Burnout Among Government Workers Is Decreasing but Still High, According to New Pulse Survey Data Nearly half of government workers experiencing burnout said the main cause is their workload, followed by staff shortages and managing personal and professional life, both at 44%. Burnout among government employees has continued to steadily decline, according to new survey data, but researchers say it’s still at a concerning level. Forty-one percent of government workers surveyed in a February poll said they felt burnt out, which is a 24% decrease from roughly two years ago. Similarly, the poll found that 45% of U.S. employees in general reported feeling burnt out at work the same month.  Route Fifty




Local opposition to renewable energy projects ‘widespread and growing’: Columbia University report  

The report tracks 395 local restrictions on renewable energy development, with 55 of those emerging in the last year. Utility Dive


Banks Are Finally Realizing What Climate Change Will Do to Housing Extreme weather threatens the investment value of many properties, but financing for climate mitigation efforts are only just getting going. Rising sea levels, biodiversity collapse, extreme weather—these are the grisly horsemen of climate apocalypse. But don’t forget the fretting loan officers. A study published earlier this year found that US mortgage approvals tend to dip following periods of hotter-than-normal weather. WIRED Daily


Surgeon General Calls for Warning Labels on Social Media Platforms Dr. Vivek Murthy said he would urge Congress to require a warning that social media use can harm teenagers’ mental health.
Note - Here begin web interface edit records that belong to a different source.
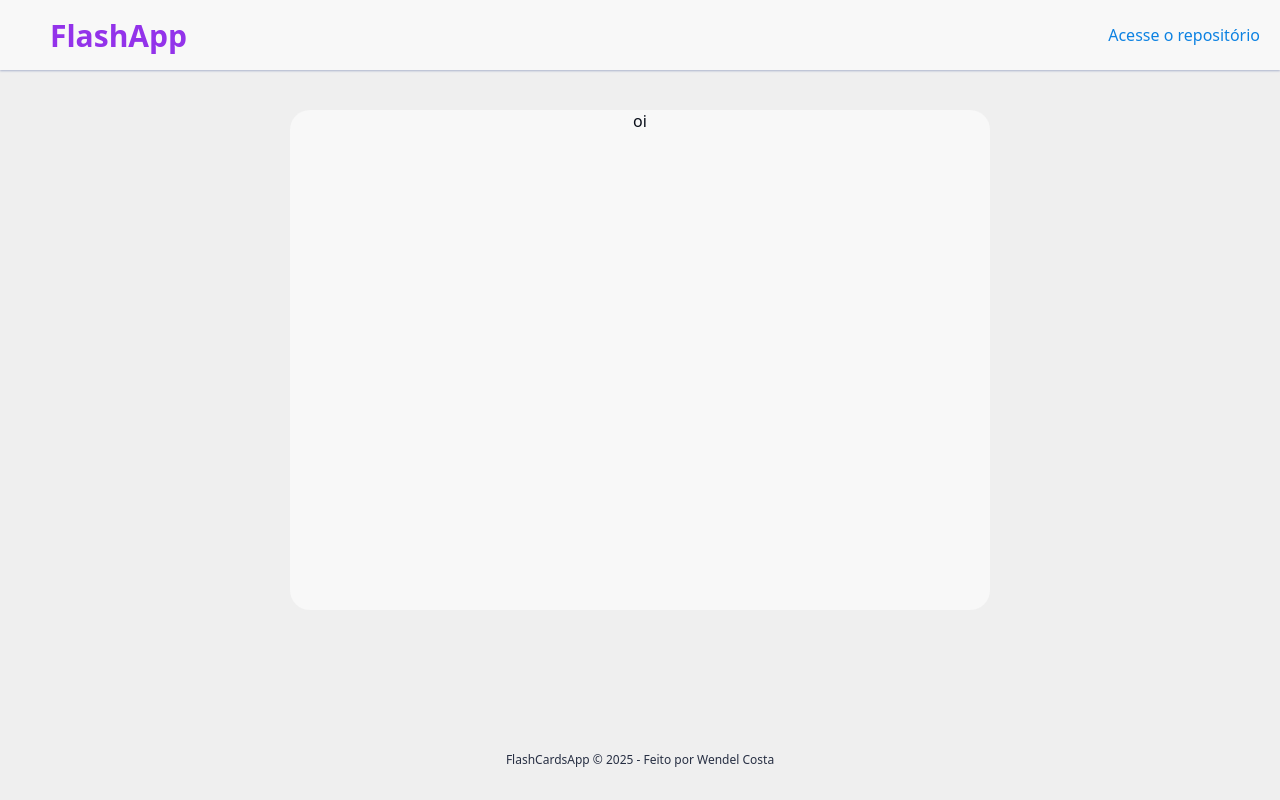
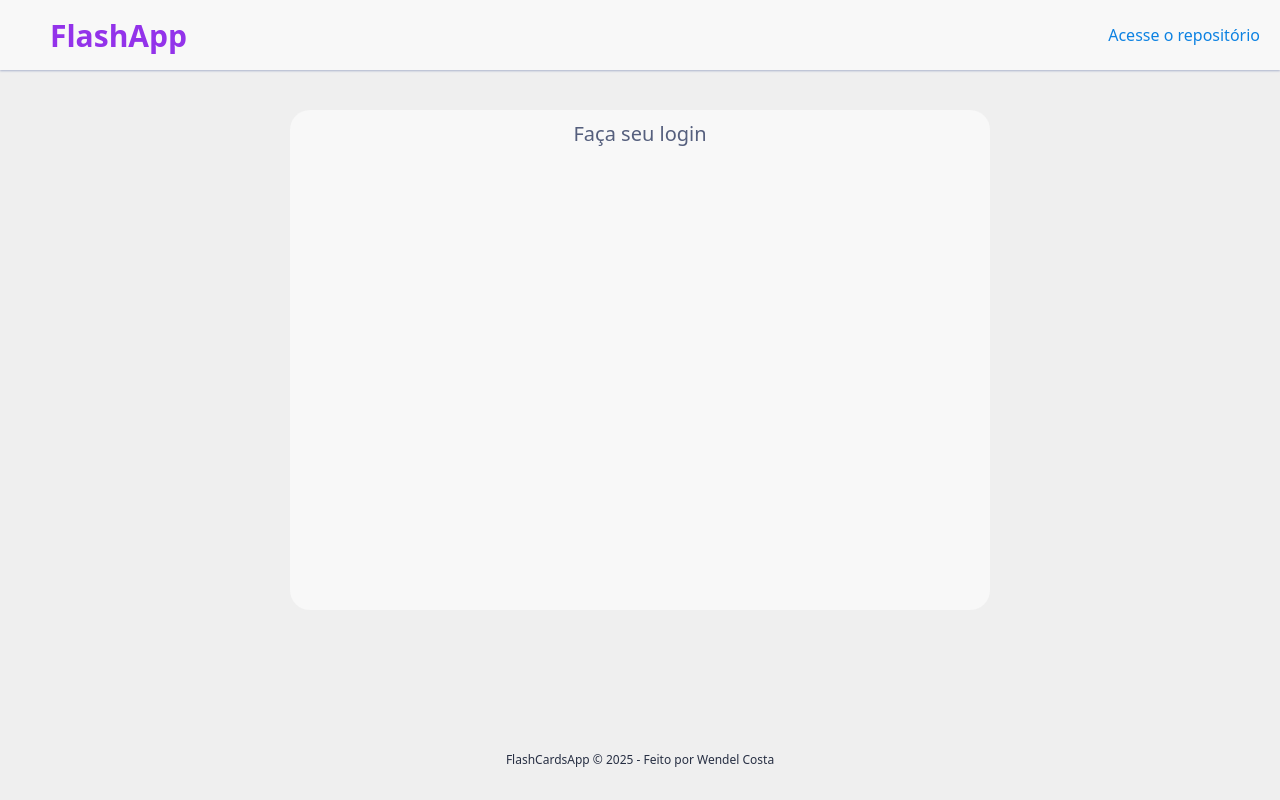
Before and after one commit to Wendel-Costa/FlashcardsApp, a React (Vite) app in the folder frontend/: page /login in a window 1280 px wide. Built offline with nearby package versions, Linux system fonts and the light colour scheme.

Commit message:
creating loginForm component

```diff
--- a/frontend/src/components/LoginContainer/index.tsx
+++ b/frontend/src/components/LoginContainer/index.tsx
@@ -4,7 +4,7 @@ export function LoginContainer() {
    return (
       <div className={styles.container}>
          <div className={styles.content}>
-            oi
+            <div className={styles.title}>Faça seu login</div>
          </div>
       </div>
    )
--- a/frontend/src/components/LoginContainer/styles.module.css
+++ b/frontend/src/components/LoginContainer/styles.module.css
@@ -15,3 +15,9 @@
    justify-content: center;
    border-radius: 2rem;
 }
+
+.title {
+   margin: 1rem;
+   font-size: 2rem;
+   color: var(--disabled);
+}
--- /dev/null
+++ b/frontend/src/components/LoginForm/index.tsx
@@ -0,0 +1,5 @@
+export function LoginForm() {
+   return (
+      <div>teste</div>
+   )
+}
--- a/frontend/src/pages/Login/index.tsx
+++ b/frontend/src/pages/Login/index.tsx
@@ -1,4 +1,3 @@
-import { Container } from "../../components/Container";
 import { LoginContainer } from "../../components/LoginContainer";
 import { LoginHeader } from "../../components/LoginHeader";
 import { MainTemplate } from "../../templates/MainTemplate";
```
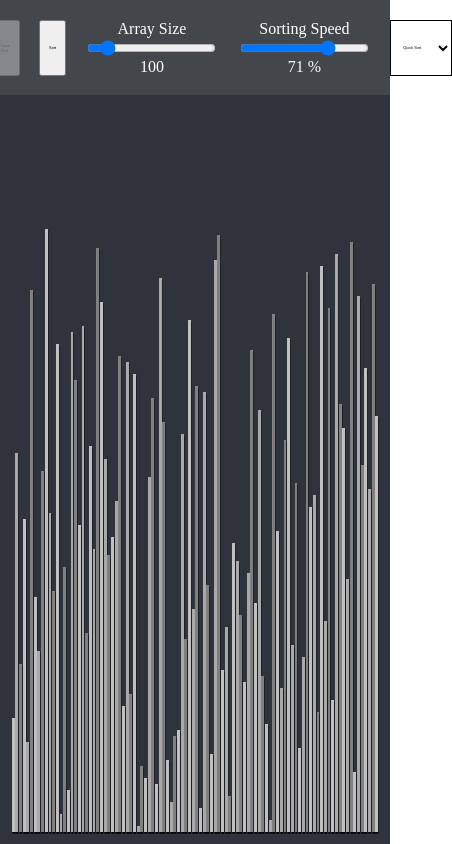
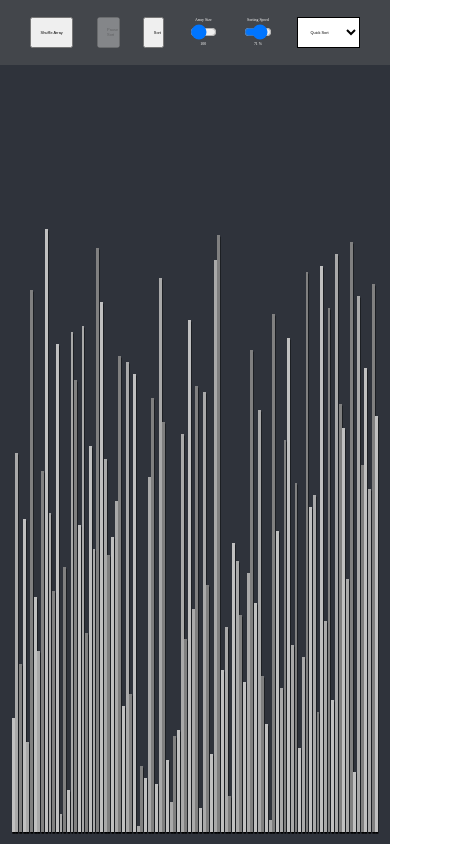
Before and after one commit to akorotky/sorting-visualizer, a React (Vite) app: page / in a window 390 px wide. Shown: the whole page, 452 px wide, since content can reach past the window. Built offline with nearby package versions, Linux system fonts and the light colour scheme.

Commit message:
made styles more responsive, minor refactoring

```diff
--- a/src/app/components/Toolbar.css
+++ b/src/app/components/Toolbar.css
@@ -1,27 +1,33 @@
 .toolbar-container {
   display: flex;
   justify-content: center;
-  column-gap: 5vw;
-  margin: 5vmin;
+  column-gap: 6vw;
+  margin: 2vmax;
   background-color: #43464b;
 }
 
 .slider {
   display: flex;
+  justify-content: center;
   flex-direction: column;
   text-align: center;
   color: white;
+  font-size: 1vw;
 }
 
 .toolbar-btn {
   font-size: 1vw;
   cursor: pointer;
-  padding: 2vmin;
+  padding: 1vmax;
+}
+
+input[type="range"] {
+  max-width: 7vw;
 }
 
 .sort-select {
   outline: none;
-  padding: 2vmin;
+  padding: 1vmax;
   font-size: 1vw;
 
   border-color: rgb(0, 0, 0);
--- a/src/app/components/Toolbar.jsx
+++ b/src/app/components/Toolbar.jsx
@@ -21,6 +21,17 @@ function Toolbar(props) {
   const animationGenerator = useRef();
   const sortSelectionRef = useRef();
 
+  // sorting animation loop
+  useEffect(() => {
+    const canAnimate = animation.isRunning && !animation.isPaused;
+    if (canAnimate) {
+      const animationID = setInterval(() => {
+        animateSort(animation.array, animationGenerator.current);
+      }, animation.delay);
+      return () => clearInterval(animationID);
+    }
+  }, [animation]);
+
   function changeArraySize(e) {
     // target value is a string
     const newArraySize = parseInt(e.target.value);
@@ -38,36 +49,21 @@ function Toolbar(props) {
   function shuffleArray(array) {
     // clear bar colors
     resetColors(array);
+
     dispatch(setArray(shuffle(array)));
     dispatch(setIsSorted(false));
   }
 
-  // sorting animation loop
-  useEffect(() => {
-    const canAnimate = animation.isRunning && !animation.isPaused;
-    if (canAnimate) {
-      const animationID = setInterval(() => {
-        animateSort(
-          animation.array,
-          animationGenerator.current,
-          animation.delay
-        );
-      }, animation.delay);
-      return () => clearInterval(animationID);
-    }
-  }, [animation]);
-
   function sort(array, sortingFunction) {
+    animationGenerator.current = sortingFunction([...array]);
     dispatch(setIsRunning(true));
-    animationGenerator.current = sortingFunction([...array]);
   }
 
   function animateSort(array, animationGenerator) {
     const currentAnimation = animationGenerator.next().value;
     if (!currentAnimation) {
+      stopAnimation(array);
       dispatch(setIsSorted(true));
-      dispatch(setIsRunning(false));
-      animationGenerator = undefined;
     } else {
       visualizeAnimation(currentAnimation, array);
     }
@@ -108,6 +104,15 @@ function Toolbar(props) {
     dispatch(clearIndexColor(indicesToClear));
   }
 
+  function handleAnimationRun(array) {
+    if (animation.isRunning) {
+      stopAnimation(array);
+    } else {
+      const selectedSort = sortSelectionRef.current.value;
+      sort(array, Algorithms[selectedSort]);
+    }
+  }
+
   return (
     <div className="toolbar-container">
       <button
@@ -121,20 +126,14 @@ function Toolbar(props) {
         className="toolbar-btn"
         onClick={pauseSorting}
         disabled={!animation.isRunning}
+        style={{ width: "6vw" }}
       >
         {animation.isPaused ? "Resume" : "Pause"} Sort
       </button>
       <button
         className="toolbar-btn"
-        onClick={
-          animation.isRunning
-            ? () => stopAnimation(animation.array)
-            : () =>
-                sort(
-                  animation.array,
-                  Algorithms[sortSelectionRef.current.value]
-                )
-        }
+        onClick={() => handleAnimationRun(animation.array)}
+        style={{ width: "5vw" }}
       >
         {animation.isRunning ? "Stop" : ""} Sort
       </button>
```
Murthy has long indicated that he believes social media poses a health risk to children and adolescents. He announced on Monday that he would push for a warning label on social media platforms advising parents that using the platforms might damage adolescents’ mental health. Warning labels — like those that appear on tobacco and alcohol products — are one of the most powerful tools available to the nation’s top health official, but Dr. Murthy cannot unilaterally require them; Congress must act. New York Times


Congress – both House and Senate – are out this week. How can anyone tell?


How US summer cooling costs are rising in 2 charts The average U.S. electric bill this summer is projected to set a 10-year record, finds a June 3 report from the National Energy Assistance Directors Association and Center for Energy Poverty and Climate.


 The Resistance to a New Trump Administration Has Already Started: An emerging coalition that views Donald J. Trump’s agenda as a threat to democracy is laying the groundwork to push back if he wins in November, taking extraordinary pre-emptive actions.“If Mr. Trump returns to power, he is openly planning to impose radical changes — many with authoritarian overtones. Those plans include using the Justice Department to take revenge on his adversaries, sending federal troops into Democratic cities, carrying out mass deportations, building huge camps to hold immigrant detainees, making it easier to fire civil servants and replace them with loyalists and expanding and centralizing executive power.” New York Times

woody woodruff


M.A. and Ph.d. from University of Maryland Merrill College of Journalism, would-be radical, sci-fi fan... retired to a life of keyboard radicalism...